Aja really pulls out all the stops in once the mayhem ensues, treating us to a non-stop bloodbath punctuated only by totally gratuitous boob close-ups and even more gratuitous full-frontal nudity. There’s an extended underwater ballet scene with starlets Kelly Brook and Riley Steele (yes, that Riley Steele, and she’s only one of several porn stars brought in to liven up the proceedings here) that seriously verges on soft-core territory, and if 3_D T&A is your kind of thing, you won’t be disappointed. I’ll just leave it at that.

There’s a gratuitous sampling of has-been B-list actors crawling out of the woodwork here, too. Elizabeth Shue (who I swear to God doesn’t age) has the nominal starring role as local sheriff  Julie Forester, who;s got to try to solve the crisis while also rescuing her son, who’s gone off for the day on a photoshoot with ultra-sleazy “Girls Gone Wild”-type producer Derrick Jones (Jerry O’Connell). Ving Rhames is her bad-ass deputy, Christopher Lloyd is on hand as a mad scientist-type who’s fervently trying to figure out just what these deadly fish are, where they come from, and how they can be stopped, Richard Dreyfuss is on hand for just long enough for you to say “Hey, that’s Richard Dreyfuss!” before he becomes the bloodthirsty fish horde’s first victim, and if you look really closely you’ll even see Eli Roth as the emcee of a wet t-shirt contest.

But the main “star” here is the sheer, unbridled, completely tasteless mayhem that’s front and center almost from the word go. Ever possible way to be eaten by deadly fish is shown in graphic detail, some of which you can imagine, others of which, quite frankly, you can’t. A guy’s dick getting bitten off and later chomped down by one of the piranha is played for laughs (as it should be). There’s fish-bitten boobs, legs, arms, feet, shoulders, stomachs, faces, you name it — and there’s just no damn way to kill these things off en masse. In fact, at the very end, Aja just plain stops trying as the film finishes on a note that’s pure sequel set-up (not that this will probably happen now given the movie’s underwhelming box office performance).

Not all the 3-D works all that well, to be sure — underwater 3-D effects seem to be an iffy proposition at best, and some definitely deliver the goods better than others. Still, even when Aja and his effects crew fall short, it’s certainly not for lack of trying. Piranha 3-D is a film that aspires to do one thing and one thing only — absolutely annihilate all the boundaries of good taste, and get away with all it can and then some. It’s a true stylistic, and thematic, heir to many of the grindhouse and exploitation flicks that we cover so regularly here at TFG and viewed through that lens, you have to say that it succeeds more than admirably. It’s gleeful, unmitigated, irredeemable trash — just the kind of thing we love around here.

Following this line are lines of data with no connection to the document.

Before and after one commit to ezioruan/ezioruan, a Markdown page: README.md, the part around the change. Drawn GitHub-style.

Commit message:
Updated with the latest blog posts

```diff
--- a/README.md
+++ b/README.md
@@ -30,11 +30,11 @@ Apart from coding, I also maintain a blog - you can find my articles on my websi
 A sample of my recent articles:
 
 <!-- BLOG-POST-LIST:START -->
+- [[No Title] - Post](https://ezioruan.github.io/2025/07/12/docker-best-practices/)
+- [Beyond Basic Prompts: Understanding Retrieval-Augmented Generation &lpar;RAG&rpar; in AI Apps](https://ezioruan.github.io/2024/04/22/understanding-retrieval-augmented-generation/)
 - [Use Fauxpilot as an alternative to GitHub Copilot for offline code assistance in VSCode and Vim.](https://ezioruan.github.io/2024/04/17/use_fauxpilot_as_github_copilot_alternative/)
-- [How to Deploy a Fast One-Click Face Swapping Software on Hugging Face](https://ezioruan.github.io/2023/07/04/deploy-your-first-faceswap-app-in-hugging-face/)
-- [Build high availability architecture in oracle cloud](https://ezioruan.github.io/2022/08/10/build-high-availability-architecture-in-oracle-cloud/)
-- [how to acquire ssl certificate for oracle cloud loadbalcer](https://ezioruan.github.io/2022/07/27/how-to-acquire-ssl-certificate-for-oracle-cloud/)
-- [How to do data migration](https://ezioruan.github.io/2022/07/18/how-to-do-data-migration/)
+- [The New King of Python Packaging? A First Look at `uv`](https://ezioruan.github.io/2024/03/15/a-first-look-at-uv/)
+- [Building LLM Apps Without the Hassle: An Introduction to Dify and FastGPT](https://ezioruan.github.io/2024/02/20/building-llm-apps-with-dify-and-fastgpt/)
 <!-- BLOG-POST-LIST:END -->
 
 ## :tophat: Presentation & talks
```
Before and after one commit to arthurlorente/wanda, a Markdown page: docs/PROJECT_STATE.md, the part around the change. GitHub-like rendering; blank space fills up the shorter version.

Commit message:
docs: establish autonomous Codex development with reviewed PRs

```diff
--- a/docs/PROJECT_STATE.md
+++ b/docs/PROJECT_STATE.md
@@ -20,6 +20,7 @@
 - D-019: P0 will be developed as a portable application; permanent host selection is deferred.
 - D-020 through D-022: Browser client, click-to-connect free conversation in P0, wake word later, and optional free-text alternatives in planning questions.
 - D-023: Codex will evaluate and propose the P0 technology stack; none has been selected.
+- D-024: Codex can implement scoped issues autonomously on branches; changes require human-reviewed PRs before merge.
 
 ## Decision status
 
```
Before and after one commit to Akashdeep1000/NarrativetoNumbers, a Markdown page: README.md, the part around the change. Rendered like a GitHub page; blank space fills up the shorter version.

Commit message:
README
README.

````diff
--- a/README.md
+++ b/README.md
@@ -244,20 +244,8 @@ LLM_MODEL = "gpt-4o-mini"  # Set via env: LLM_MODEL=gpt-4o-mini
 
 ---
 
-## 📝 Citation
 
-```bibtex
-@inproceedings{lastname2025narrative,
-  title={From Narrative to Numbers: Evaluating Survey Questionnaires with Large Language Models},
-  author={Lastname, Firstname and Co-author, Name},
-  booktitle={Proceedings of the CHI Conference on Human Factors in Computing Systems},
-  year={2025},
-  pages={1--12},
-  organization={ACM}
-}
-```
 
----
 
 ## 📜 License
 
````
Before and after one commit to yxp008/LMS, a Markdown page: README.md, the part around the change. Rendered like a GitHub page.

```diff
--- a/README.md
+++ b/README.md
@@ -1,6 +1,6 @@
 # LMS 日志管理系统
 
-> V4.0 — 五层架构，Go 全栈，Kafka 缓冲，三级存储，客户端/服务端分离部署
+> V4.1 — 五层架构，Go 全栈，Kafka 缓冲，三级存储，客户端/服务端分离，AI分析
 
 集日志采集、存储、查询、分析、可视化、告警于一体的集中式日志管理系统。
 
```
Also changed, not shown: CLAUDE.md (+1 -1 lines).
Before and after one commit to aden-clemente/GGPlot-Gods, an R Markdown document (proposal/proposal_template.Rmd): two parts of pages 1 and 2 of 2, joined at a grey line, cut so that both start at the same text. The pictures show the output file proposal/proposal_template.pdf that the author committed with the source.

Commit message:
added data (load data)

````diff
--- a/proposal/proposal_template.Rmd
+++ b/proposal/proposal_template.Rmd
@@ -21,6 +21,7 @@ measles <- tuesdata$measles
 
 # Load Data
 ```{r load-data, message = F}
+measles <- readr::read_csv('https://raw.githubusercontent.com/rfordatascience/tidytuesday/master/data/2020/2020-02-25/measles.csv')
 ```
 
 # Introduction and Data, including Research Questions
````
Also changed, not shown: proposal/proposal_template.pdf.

In short, Piranha 3-D is the party movie of the year. It’s full of blood, boobs, blood, boobs, blood, boobs,more blood, more boobs, butts, female genitalia, and huge, shiny, flesh-devouring teeth. Can’t ask for any more out of a movie than that, can you? Catch it as soon as you can.